Commissioner Robert Burk was also worried that similar sites would "proliferate" in other industrial sites around town. Tirrell pointed to the town ordinance that allows for only one pawn shop in the town limits. Bibber said he would have the town attorney look into the issue, but he expressed optimism that some such wording could be worked out by next month's public hearing. "It would be like limiting the number of porn shops a city can have," Bibber said, smiling.
IN AN INTERVIEW last week, Wilson said Reston Interfaith, the recipient of a $35,000 grant from the town, was "carefully weighing the conditions imposed on the final product," she said. "If it is something we can't live with then we would walk away."
Wilson said a town requirement that Reston Interfaith be forced to check documents would be one such "unacceptable" condition. Wilson also said she would be monitoring requirements that have been floated that would threaten the "dignity" of any of the day laborers. Some have suggested that the workers take specific public streets to get to the site. "That's not my job and I would draw the line there."

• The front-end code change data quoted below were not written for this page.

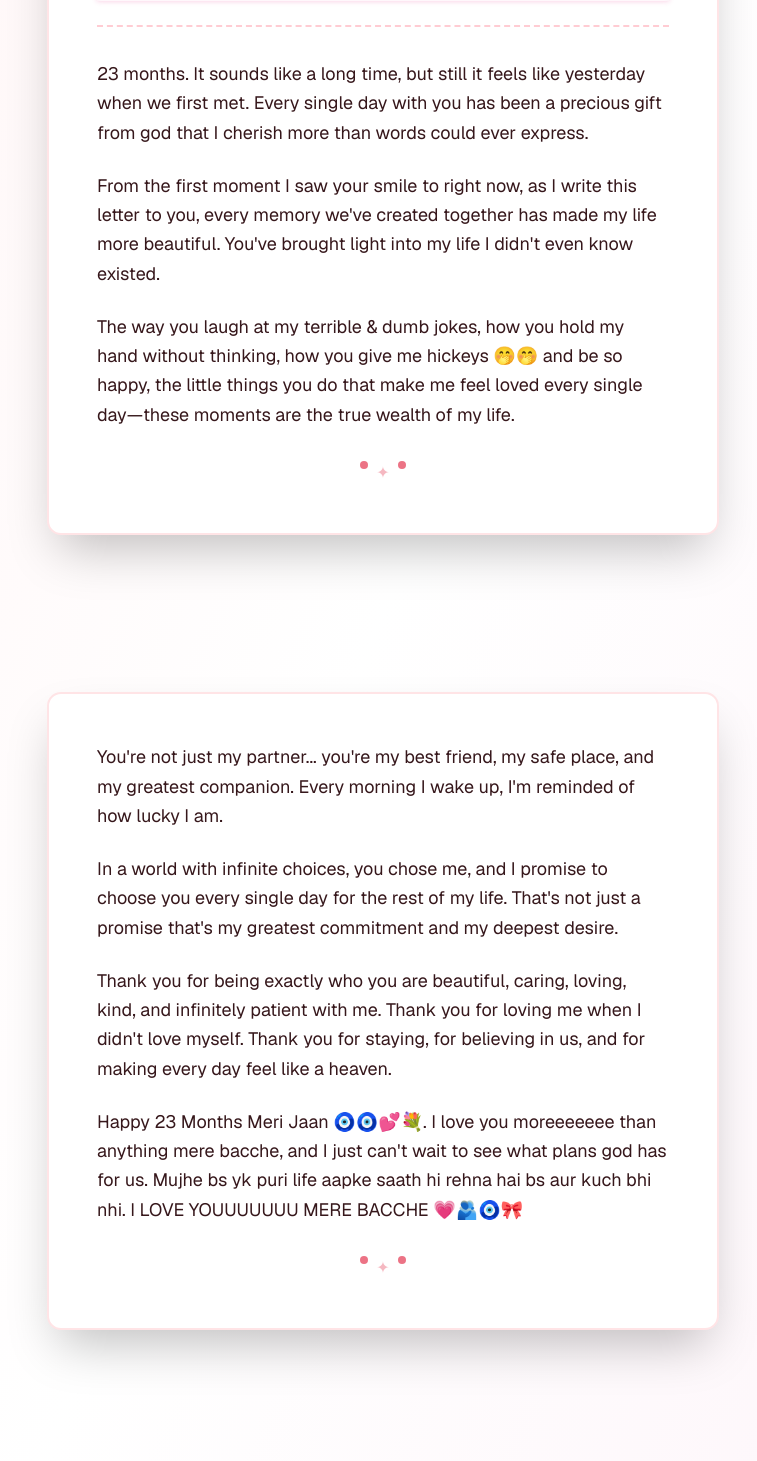
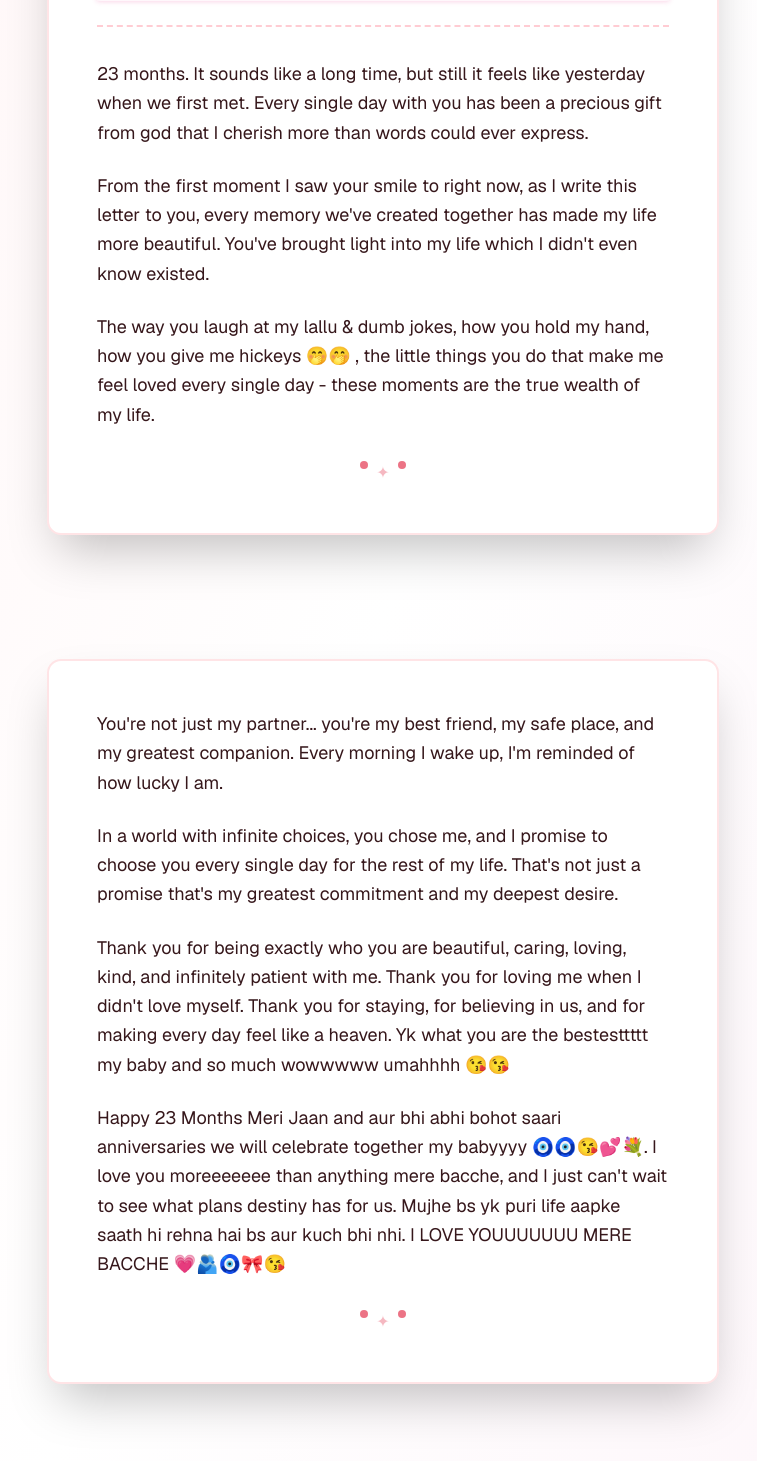
Before and after one commit to ArjavJain07/letter, a Next.js app: page / in a window 1280 px wide. Shown: the part 989-2450 px from the top of the page, without its empty margins (257-1014 px from the left). Built offline with nearby package versions, Linux system fonts and the light colour scheme.

Commit message:
Update anniversary-letter.tsx

```diff
--- a/components/anniversary-letter.tsx
+++ b/components/anniversary-letter.tsx
@@ -30,7 +30,7 @@ export function AnniversaryLetter() {
             </div>
 
             <div className="text-center opacity-0 animate-slide-up" style={{ animationDelay: "1s" }}>
-              <p className="text-muted-foreground text-lg">A love letter handwritten in your heart</p>
+              <p className="text-muted-foreground text-lg">A love letter written in your heart</p>
               <div className="flex justify-center gap-2 mt-8">
                 <div
                   className="w-1.5 h-1.5 rounded-full bg-primary animate-bounce-subtle"
@@ -77,15 +77,15 @@ export function AnniversaryLetter() {
                 >
                   From the first moment I saw your smile to right now, as I write this letter to you, every memory we've
                   created together has made my life more beautiful. You've brought light into my
-                  life I didn't even know existed.
+                  life which I didn't even know existed.
                 </p>
 
                 <p
                   className="text-lg leading-relaxed text-foreground dark:text-slate-100 opacity-0 animate-slide-up"
                   style={{ animationDelay: "1s" }}
                 >
-                  The way you laugh at my terrible & dumb jokes, how you hold my hand without thinking, how you give me hickeys 🤭🤭 and
-                  be so happy, the little things you do that make me feel loved every single day—these moments are the true wealth of my life.
+                  The way you laugh at my lallu & dumb jokes, how you hold my hand, how you give me hickeys 🤭🤭
+                  , the little things you do that make me feel loved every single day - these moments are the true wealth of my life.
                 </p>
               </div>
 
@@ -131,16 +131,17 @@ export function AnniversaryLetter() {
                 >
                   Thank you for being exactly who you are beautiful, caring, loving, kind, and infinitely patient with me.
                   Thank you for loving me when I didn't love myself. Thank you for staying, for believing in us, and for
-                  making every day feel like a heaven.
+                  making every day feel like a heaven. Yk what you are the bestesttttt my baby and so much wowwwww umahhhh 😘😘
                 </p>
 
                 <p
                   className="text-lg leading-relaxed text-foreground dark:text-slate-100 opacity-0 animate-slide-up"
                   style={{ animationDelay: "1.2s" }}
                 >
-                  Happy 23 Months Meri Jaan 🧿🧿💕💐. I love you moreeeeeee than anything mere bacche, and
-                  I just can't wait to see what plans god has for us. Mujhe bs yk puri life aapke saath
-                  hi rehna hai bs aur kuch bhi nhi. I LOVE YOUUUUUUU MERE BACCHE 💗🫂🧿🎀
+                  Happy 23 Months Meri Jaan and aur bhi abhi bohot saari anniversaries we will celebrate together my babyyyy 🧿🧿😘💕💐.
+                  I love you moreeeeeee than anything mere bacche, and
+                  I just can't wait to see what plans destiny has for us. Mujhe bs yk puri life aapke saath
+                  hi rehna hai bs aur kuch bhi nhi. I LOVE YOUUUUUUU MERE BACCHE 💗🫂🧿🎀😘
                 </p>
               </div>
 
```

In its conditional-use permit, Reston Interfaith did project increased foot traffic in some of the surrounding neighborhoods. Calling day laborers "decent, hardworking folk," the application disputed those in the community who believe the laborers' presence would pose a safety threat. "Day laborers pose no more of a threat to children walking to school than does any other segment of the population," the application read. "Similarly, it is unjust to link day laborers with litter and crime."
The application also addressed concerns made by opponents of the interim site and neighbors of the lumber year. "It is hard to imagine that residential property values would be affected by a site that is separated from the properties in question by a fence, a thick stand of trees and an expanse of open field."
IN THE PLANNING Commission's July 23 work session, town staff recommended the commission defer the application, while they wait to hear comments from additional departments, including the police, and a further study of potential impacts.
Under the application for a conditional-use permit, submitted by Reston Interfaith, a portion of the site at the old Herndon Lumber yard would be equipped with two trailers with electricity and bottled water, a simple shelter for workers to wait, two portable toilets, 16 parking spaces and one mobile food service vendor. Reston Interfaith plans on using the trailers to assist workers and register employers.
Because of security and safety concerns, the existing building would not be used.
The site, according to the staff report, would be open for business from 5 a.m. to 1 p.m. and would house no more than 150 persons. An on-site coordinator or other staff member of Reston Interfaith would be present at all times during these hours, the report said. "The site would be locked outside of those hours, although a double fence would allow for workers to be dropped off after hours without entering the main part of the site."